■ Excerpted data ■
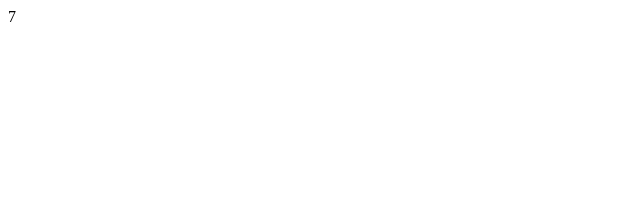
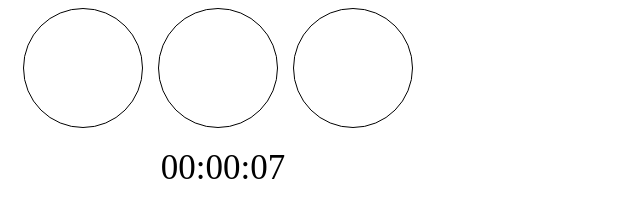
Before and after one commit to JoXanko/rxjs-project, a website built with webpack: page index.html in a window 1280 px wide. Shown: the whole page, without its empty margins (0-640 px from the left). Built offline with nearby package versions, Linux system fonts and the light colour scheme; files whose address does not match are found by name.

Commit message:
Dorada prve igre i timera

```diff
--- a/index.html
+++ b/index.html
@@ -1,7 +1,7 @@
 <!DOCTYPE html>
 <html>
   <head>
-    <link rel="stylesheet" href="./src/style.css">
+    <link rel="stylesheet" href="style.css">
   </head>
   <body>
     <script src="./dist/bundle.js"></script>
--- a/src/index.ts
+++ b/src/index.ts
@@ -1,13 +1,20 @@
 import { fromEvent, timer, zip } from 'rxjs';
 import { map } from 'rxjs/operators';
 
-var pano = document.body;
-pano.style.height = '100vh';
-var panoo = document.createElement("div");
-panoo.style.position = 'relative'
-pano.appendChild(panoo);
+var celaStrana = document.body;
+celaStrana.style.height = '98vh';
+celaStrana.id = "celaStrana";
 
-var trazenoDugme = [(Math.random() * panoo.clientWidth) | 0, (Math.random() * panoo.clientHeight) | 0];
+var leviDeoStrane = document.createElement("div");
+leviDeoStrane.id = 'leviDeoStrane';
+celaStrana.appendChild(leviDeoStrane);
+
+var desniDeoStrane = document.createElement("div");
+desniDeoStrane.id = 'desniDeoStrane';
+celaStrana.appendChild(desniDeoStrane);
+
+var trazenoDugme = [(Math.random() * desniDeoStrane.clientWidth) | 0, (Math.random() * desniDeoStrane.clientHeight) | 0];
+
 console.log(trazenoDugme);
 
 var dugme = document.createElement("button");
@@ -16,47 +23,90 @@ dugme.style.left = trazenoDugme[0].toString() + 'px';
 dugme.style.top = trazenoDugme[1].toString() + 'px';
 dugme.style.display = "none";
 dugme.innerHTML = "Pokreni Igru";
-panoo.appendChild(dugme);
+desniDeoStrane.appendChild(dugme);
 
 const documentEvent = (eventName: string) =>
     fromEvent(document, eventName).pipe(
         map((e: MouseEvent) => ({ x: e.clientX, y: e.clientY }))
     );
 
+/////   krugovi
+var krugovi=document.createElement("div");
+krugovi.className="krugovi";
+leviDeoStrane.appendChild(krugovi);
+
+var kruzicCrveni = document.createElement("div");
+kruzicCrveni.className = "krug";
+krugovi.appendChild(kruzicCrveni);
+
+var kruzicZuti = document.createElement("div");
+kruzicZuti.className = "krug";
+krugovi.appendChild(kruzicZuti);
+
+var kruzicPlavi = document.createElement("div");
+kruzicPlavi.className = "krug";
+krugovi.appendChild(kruzicPlavi);
+/////   krugovi
 
 let pomeranjeMisa = zip(documentEvent('mousemove')).subscribe(e => {
-    //console.log(JSON.stringify(e))
     var pozicijaMisa = e;
 
     if ((pozicijaMisa[0].x > trazenoDugme[0] - 50 && pozicijaMisa[0].x < trazenoDugme[0] + 50)
-        && (pozicijaMisa[0].y > trazenoDugme[1] - 50 && pozicijaMisa[0].y < trazenoDugme[1] + 50)){
+        && (pozicijaMisa[0].y > trazenoDugme[1] - 50 && pozicijaMisa[0].y < trazenoDugme[1] + 50)) {
         dugme.style.display = "inline";
-        pano.style.backgroundColor = 'green';
+        kruzicCrveni.style.backgroundColor="#2dd424";//green
+        kruzicZuti.style.backgroundColor="#2dd424";
+        kruzicPlavi.style.backgroundColor="#2dd424";
     }
 
     else if ((pozicijaMisa[0].x > trazenoDugme[0] - 150 && pozicijaMisa[0].x < trazenoDugme[0] + 150)
         && (pozicijaMisa[0].y > trazenoDugme[1] - 150 && pozicijaMisa[0].y < trazenoDugme[1] + 150)) {
-        pano.style.backgroundColor = 'blue';
+        kruzicPlavi.style.backgroundColor = "#1861b5";//blue
+        kruzicZuti.style.backgroundColor = "#f7e436";//yellow
+        kruzicCrveni.style.backgroundColor="#db2e3c";//red
         dugme.style.display = "none";
     }
 
     else if ((pozicijaMisa[0].x > trazenoDugme[0] - 350 && pozicijaMisa[0].x < trazenoDugme[0] + 350)
         && (pozicijaMisa[0].y > trazenoDugme[1] - 350 && pozicijaMisa[0].y < trazenoDugme[1] + 350)) {
-        pano.style.backgroundColor = 'yellow';
+        kruzicZuti.style.backgroundColor = "#f7e436";
+        kruzicPlavi.style.backgroundColor="white";
+        kruzicCrveni.style.backgroundColor="#db2e3c";
         dugme.style.display = "none";
     }
 
-    else { pano.style.backgroundColor = 'red'; dugme.style.display = "none"; }
+    else {
+        kruzicCrveni.style.backgroundColor="#db2e3c";
+        kruzicZuti.style.backgroundColor="white";
+        kruzicPlavi.style.backgroundColor="white";
+        dugme.style.display = "none";
+    }
 }
 );
 
-let timerPrveIgre=timer(0, 1000).subscribe(n => prikazTimera.innerHTML = n.toString());
+let timerPrveIgre = timer(0, 1000).subscribe(n => prikazTimera.innerHTML = prebaciUVreme(n));
+
+var divVremena=document.createElement("div");
+leviDeoStrane.appendChild(divVremena);
 
 var prikazTimera = document.createElement("label");
-prikazTimera.innerHTML = "Start";
-pano.appendChild(prikazTimera);
+prikazTimera.id = "timer";
+divVremena.appendChild(prikazTimera);
+divVremena.id="divVremena";
 dugme.addEventListener("click", function () {
     pomeranjeMisa.unsubscribe();
-    pano.style.backgroundColor = 'white';
+    celaStrana.style.backgroundColor = 'white';
     dugme.style.display = "none";
 });
+
+function prebaciUVreme(vreme: number) {
+    var hours: any = Math.floor(vreme / 3600);
+    var minutes: any = Math.floor((vreme - (hours * 3600)) / 60);
+    var seconds: any = vreme - (hours * 3600) - (minutes * 60);
+    var msec: any = vreme - (hours * 3600) - (minutes * 60) - (seconds * 100);
+
+    if (hours < 10) { hours = "0" + hours; }
+    if (minutes < 10) { minutes = "0" + minutes; }
+    if (seconds < 10) { seconds = "0" + seconds; }
+    return hours + ':' + minutes + ':' + seconds;
+}
--- a/style.css
+++ b/style.css
@@ -0,0 +1,40 @@
+#celaStrana {
+    display: flex;
+    flex-direction: row;
+}
+
+#leviDeoStrane {
+    height: 100vh;
+    display: flex;
+    flex-direction: column;
+    align-items:center;
+}
+
+#desniDeoStrane {
+    height: 100vh;
+    width: 100%;
+}
+
+#timer {
+    font-size: 35px;
+    padding-left: 10%;
+    padding-right: 10%;
+}
+
+#divVremena{
+    margin-top:5%;
+}
+
+.krugovi {
+    display: flex;
+    flex-direction: row;
+}
+
+.krug {
+    box-sizing: border-box;
+    border: 1px solid;
+    width: 120px;
+    height: 120px;
+    border-radius: 120px;
+    margin-left:15px;
+}
```
Also changed, not shown: dist/bundle.js.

■ What is required ■
Without including any pictures, reproduce the data exactly.

■ Answer area ■
Before and after one commit to JoXanko/rxjs-project, a website built with webpack: page index.html in a window 1280 px wide. Shown: the whole page, without its empty margins (0-640 px from the left). Built offline with nearby package versions, Linux system fonts and the light colour scheme; files whose address does not match are found by name.

Commit message:
Dorada prve igre i timera

```diff
--- a/index.html
+++ b/index.html
@@ -1,7 +1,7 @@
 <!DOCTYPE html>
 <html>
   <head>
-    <link rel="stylesheet" href="./src/style.css">
+    <link rel="stylesheet" href="style.css">
   </head>
   <body>
     <script src="./dist/bundle.js"></script>
--- a/src/index.ts
+++ b/src/index.ts
@@ -1,13 +1,20 @@
 import { fromEvent, timer, zip } from 'rxjs';
 import { map } from 'rxjs/operators';
 
-var pano = document.body;
-pano.style.height = '100vh';
-var panoo = document.createElement("div");
-panoo.style.position = 'relative'
-pano.appendChild(panoo);
+var celaStrana = document.body;
+celaStrana.style.height = '98vh';
+celaStrana.id = "celaStrana";
 
-var trazenoDugme = [(Math.random() * panoo.clientWidth) | 0, (Math.random() * panoo.clientHeight) | 0];
+var leviDeoStrane = document.createElement("div");
+leviDeoStrane.id = 'leviDeoStrane';
+celaStrana.appendChild(leviDeoStrane);
+
+var desniDeoStrane = document.createElement("div");
+desniDeoStrane.id = 'desniDeoStrane';
+celaStrana.appendChild(desniDeoStrane);
+
+var trazenoDugme = [(Math.random() * desniDeoStrane.clientWidth) | 0, (Math.random() * desniDeoStrane.clientHeight) | 0];
+
 console.log(trazenoDugme);
 
 var dugme = document.createElement("button");
@@ -16,47 +23,90 @@ dugme.style.left = trazenoDugme[0].toString() + 'px';
 dugme.style.top = trazenoDugme[1].toString() + 'px';
 dugme.style.display = "none";
 dugme.innerHTML = "Pokreni Igru";
-panoo.appendChild(dugme);
+desniDeoStrane.appendChild(dugme);
 
 const documentEvent = (eventName: string) =>
     fromEvent(document, eventName).pipe(
         map((e: MouseEvent) => ({ x: e.clientX, y: e.clientY }))
     );
 
+/////   krugovi
+var krugovi=document.createElement("div");
+krugovi.className="krugovi";
+leviDeoStrane.appendChild(krugovi);
+
+var kruzicCrveni = document.createElement("div");
+kruzicCrveni.className = "krug";
+krugovi.appendChild(kruzicCrveni);
+
+var kruzicZuti = document.createElement("div");
+kruzicZuti.className = "krug";
+krugovi.appendChild(kruzicZuti);
+
+var kruzicPlavi = document.createElement("div");
+kruzicPlavi.className = "krug";
+krugovi.appendChild(kruzicPlavi);
+/////   krugovi
 
 let pomeranjeMisa = zip(documentEvent('mousemove')).subscribe(e => {
-    //console.log(JSON.stringify(e))
     var pozicijaMisa = e;
 
     if ((pozicijaMisa[0].x > trazenoDugme[0] - 50 && pozicijaMisa[0].x < trazenoDugme[0] + 50)
-        && (pozicijaMisa[0].y > trazenoDugme[1] - 50 && pozicijaMisa[0].y < trazenoDugme[1] + 50)){
+        && (pozicijaMisa[0].y > trazenoDugme[1] - 50 && pozicijaMisa[0].y < trazenoDugme[1] + 50)) {
         dugme.style.display = "inline";
-        pano.style.backgroundColor = 'green';
+        kruzicCrveni.style.backgroundColor="#2dd424";//green
+        kruzicZuti.style.backgroundColor="#2dd424";
+        kruzicPlavi.style.backgroundColor="#2dd424";
     }
 
     else if ((pozicijaMisa[0].x > trazenoDugme[0] - 150 && pozicijaMisa[0].x < trazenoDugme[0] + 150)
         && (pozicijaMisa[0].y > trazenoDugme[1] - 150 && pozicijaMisa[0].y < trazenoDugme[1] + 150)) {
-        pano.style.backgroundColor = 'blue';
+        kruzicPlavi.style.backgroundColor = "#1861b5";//blue
+        kruzicZuti.style.backgroundColor = "#f7e436";//yellow
+        kruzicCrveni.style.backgroundColor="#db2e3c";//red
         dugme.style.display = "none";
     }
 
     else if ((pozicijaMisa[0].x > trazenoDugme[0] - 350 && pozicijaMisa[0].x < trazenoDugme[0] + 350)
         && (pozicijaMisa[0].y > trazenoDugme[1] - 350 && pozicijaMisa[0].y < trazenoDugme[1] + 350)) {
-        pano.style.backgroundColor = 'yellow';
+        kruzicZuti.style.backgroundColor = "#f7e436";
+        kruzicPlavi.style.backgroundColor="white";
+        kruzicCrveni.style.backgroundColor="#db2e3c";
         dugme.style.display = "none";
     }
 
-    else { pano.style.backgroundColor = 'red'; dugme.style.display = "none"; }
+    else {
+        kruzicCrveni.style.backgroundColor="#db2e3c";
+        kruzicZuti.style.backgroundColor="white";
+        kruzicPlavi.style.backgroundColor="white";
+        dugme.style.display = "none";
+    }
 }
 );
 
-let timerPrveIgre=timer(0, 1000).subscribe(n => prikazTimera.innerHTML = n.toString());
+let timerPrveIgre = timer(0, 1000).subscribe(n => prikazTimera.innerHTML = prebaciUVreme(n));
+
+var divVremena=document.createElement("div");
+leviDeoStrane.appendChild(divVremena);
 
 var prikazTimera = document.createElement("label");
-prikazTimera.innerHTML = "Start";
-pano.appendChild(prikazTimera);
+prikazTimera.id = "timer";
+divVremena.appendChild(prikazTimera);
+divVremena.id="divVremena";
 dugme.addEventListener("click", function () {
     pomeranjeMisa.unsubscribe();
-    pano.style.backgroundColor = 'white';
+    celaStrana.style.backgroundColor = 'white';
     dugme.style.display = "none";
 });
+
+function prebaciUVreme(vreme: number) {
+    var hours: any = Math.floor(vreme / 3600);
+    var minutes: any = Math.floor((vreme - (hours * 3600)) / 60);
+    var seconds: any = vreme - (hours * 3600) - (minutes * 60);
+    var msec: any = vreme - (hours * 3600) - (minutes * 60) - (seconds * 100);
+
+    if (hours < 10) { hours = "0" + hours; }
+    if (minutes < 10) { minutes = "0" + minutes; }
+    if (seconds < 10) { seconds = "0" + seconds; }
+    return hours + ':' + minutes + ':' + seconds;
+}
--- a/style.css
+++ b/style.css
@@ -0,0 +1,40 @@
+#celaStrana {
+    display: flex;
+    flex-direction: row;
+}
+
+#leviDeoStrane {
+    height: 100vh;
+    display: flex;
+    flex-direction: column;
+    align-items:center;
+}
+
+#desniDeoStrane {
+    height: 100vh;
+    width: 100%;
+}
+
+#timer {
+    font-size: 35px;
+    padding-left: 10%;
+    padding-right: 10%;
+}
+
+#divVremena{
+    margin-top:5%;
+}
+
+.krugovi {
+    display: flex;
+    flex-direction: row;
+}
+
+.krug {
+    box-sizing: border-box;
+    border: 1px solid;
+    width: 120px;
+    height: 120px;
+    border-radius: 120px;
+    margin-left:15px;
+}
```
Also changed, not shown: dist/bundle.js.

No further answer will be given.